For the cancer treatment technology and many other applications, Halas' team chooses particles that interact with just a few wavelengths of light. For the solar steam project, Halas and Neumann set out to design a particle that would interact with the widest possible spectrum of sunlight energy. Their new nanoparticles are activated by both visible sunlight and shorter wavelengths that humans cannot see.

"We're not changing any of the laws of thermodynamics," Halas said. "We're just boiling water in a radically different way."


'/>"/>
Contact: Mike Williams
mikewilliams@rice.edu
713-348-6728
Rice University
Source:Eurekalert  

Related biology news :

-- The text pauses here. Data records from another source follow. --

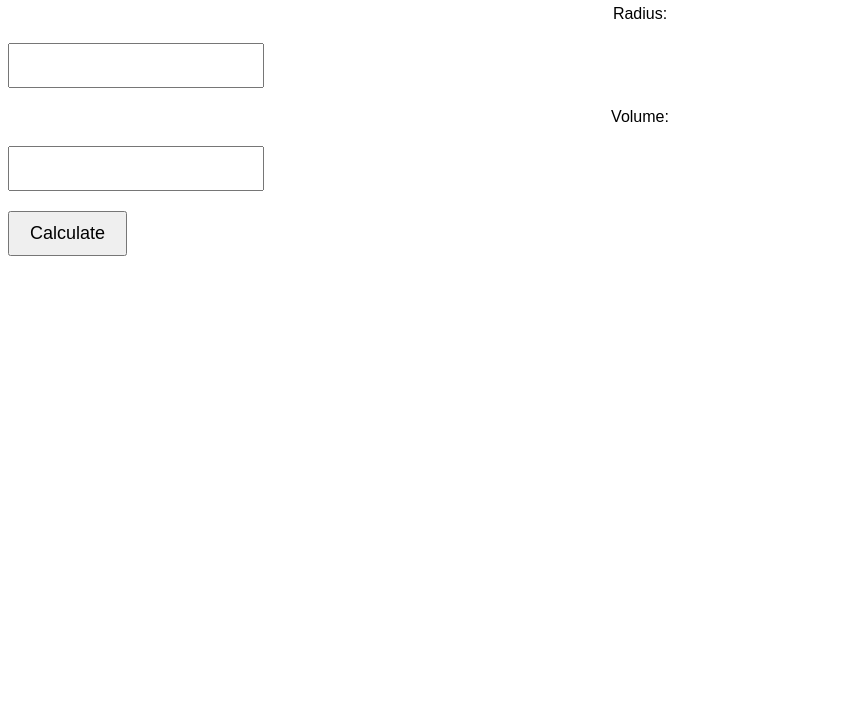
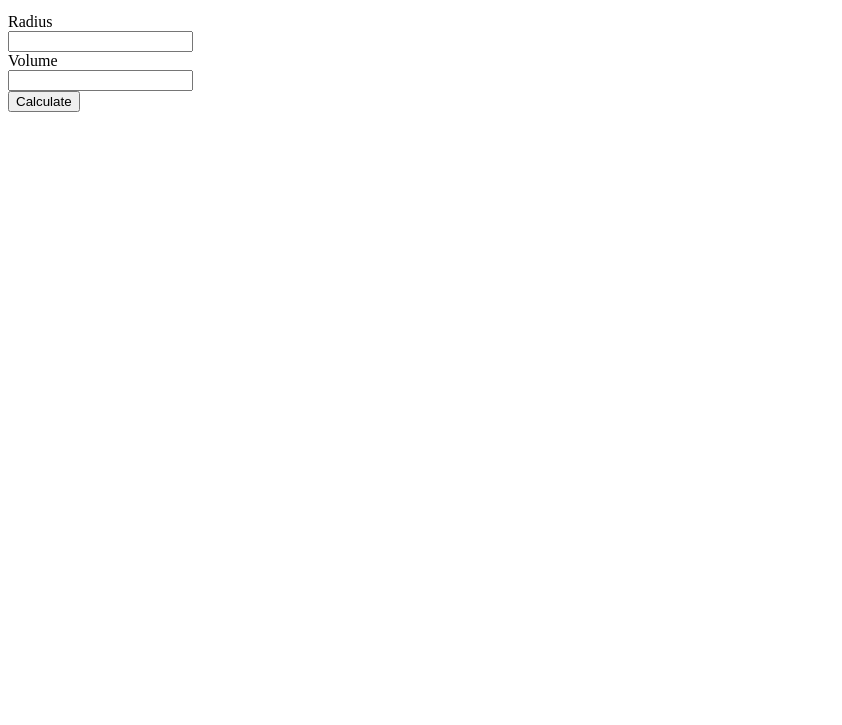
Before and after one commit to acciojob/sphere-vol-Vishal180309, a website: page main.html in a window 1280 px wide. Shown: the part 75-800 px from the top of the page, without its empty margins (0-842 px from the left). Drawn offline with Linux system fonts and the light colour scheme.

Commit message:
created a submission

```diff
--- a/main.html
+++ b/main.html
@@ -1,17 +1,23 @@
 <!DOCTYPE html>
 <html>
 <head>
-    <meta charset="UTF-8">
-    <meta name="viewport" content="width=device-width, initial-scale=1.0">
+    <meta charset="utf-8">
     <title>Volume of a Sphere</title>
-    <link rel="stylesheet" href="styles.css">
+    <style>
+        body {
+            padding-top: 30px;
+        }
+        label, input {
+            display: block;
+        }
+    </style>
 </head>
 <body>
-    <h1>Volume of a Sphere</h1>
+    <p>Input radius value and get the volume of a sphere.</p>
     <form action="" method="post" id="MyForm">
-        <label for="radius">Radius:</label>
+        <label for="radius">Radius</label>
         <input type="text" name="radius" id="radius" required>
-        <label for="volume">Volume:</label>
+        <label for="volume">Volume</label>
         <input type="text" name="volume" id="volume">
         <input type="submit" value="Calculate" id="submit">
     </form>
--- a/styles.css
+++ /dev/null
@@ -1,20 +0,0 @@
-body {
-    font-family: Arial, sans-serif;
-    text-align: center;
-}
-
-label, input {
-    display: block;
-    margin-bottom: 20px;
-}
-
-#radius, #volume {
-    padding: 10px;
-    font-size: 18px;
-}
-
-#submit {
-    padding: 10px 20px;
-    font-size: 18px;
-    cursor: pointer;
-}
```
Also changed, not shown: script.js (line endings or trailing spaces).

1. Ancient Egyptian cotton unveils secrets of domesticated crop evolution
2. Blue Ribbon Panel unveils findings on logistical improvements to support Antarctic science
3. Genetic Engineering & Biotechnology News unveils Biotech Boulevard
4. Labor der Zukunft -- Tomorrows laboratory technology
5. The future of plant science - a technology perspective
6. The future of plant science a technology perspective
7. Ultracold matter technology from CU and SRI International licensed to Boulders ColdQuanta
8. UF researchers look for ways to make an emerging technology safe for environment
9. Breast cancer risk gene discovery fast tracked by new technology
10. Obese patients face higher radiation exposure from CT scans -- but new technology can help
11. NYU School of Medicine presents 2012 Dart/NYU Biotechnology Achievement Awards
Post Your Comments:
*Name:
*Comment:
*Email:
Related Image:
Rice unveils super-efficient solar-energy technology
(Date:6/2/2016)... , June 2, 2016 The Department ... has awarded the 44 million US Dollar project, for the ... Vehicle Plates including Personalization, Enrolment, and IT Infrastructure , ... in the production and implementation of Identity Management Solutions. Numerous ... however Decatur was selected for the ...
(Date:6/2/2016)... June 2, 2016 Perimeter Surveillance ... Unmanned Systems, Physical Infrastructure, Support & Other Service  ... visiongain offers comprehensive analysis of the global ... will generate revenues of $17.98 billion in 2016. ... Inc, a leader in software and hardware technologies for ...
(Date:5/24/2016)... May 24, 2016 Ampronix facilitates superior patient care by providing unparalleled technology ... LCD display is the latest premium product recently added to the range of products ... ... ... 3d Imaging- LCD Medical Display- Ampronix News ...
Breaking Biology News(10 mins):
(Date:6/27/2016)... (PRWEB) , ... June 27, 2016 , ... ... to bring innovative medical technologies, services and solutions to the healthcare market. The ... implementation of various distribution, manufacturing, sales and marketing strategies that are necessary to ...
(Date:6/24/2016)... -- Regular discussions on a range of subjects including policies, debt ... said Poloz. Speaking at a lecture to the ... pointed to the country,s inflation target, which is set by ... "In certain areas there needs to ... goals, why not sit down and address strategy together?" ...
(Date:6/23/2016)... ... June 23, 2016 , ... ... of its second eBook, “Clinical Trials Patient Recruitment and Retention Tips.” Partnering with ... in this eBook by providing practical tips, tools, and strategies for clinical researchers. ...
(Date:6/23/2016)... A person commits a crime, and the detective ... the criminal down. An outbreak of foodborne illness ... (FDA) uses DNA evidence to track down the bacteria that ... It,s not. The FDA has increasingly used a complex, cutting-edge ... illnesses. Put as simply as possible, whole genome sequencing is ...
Breaking Biology Technology: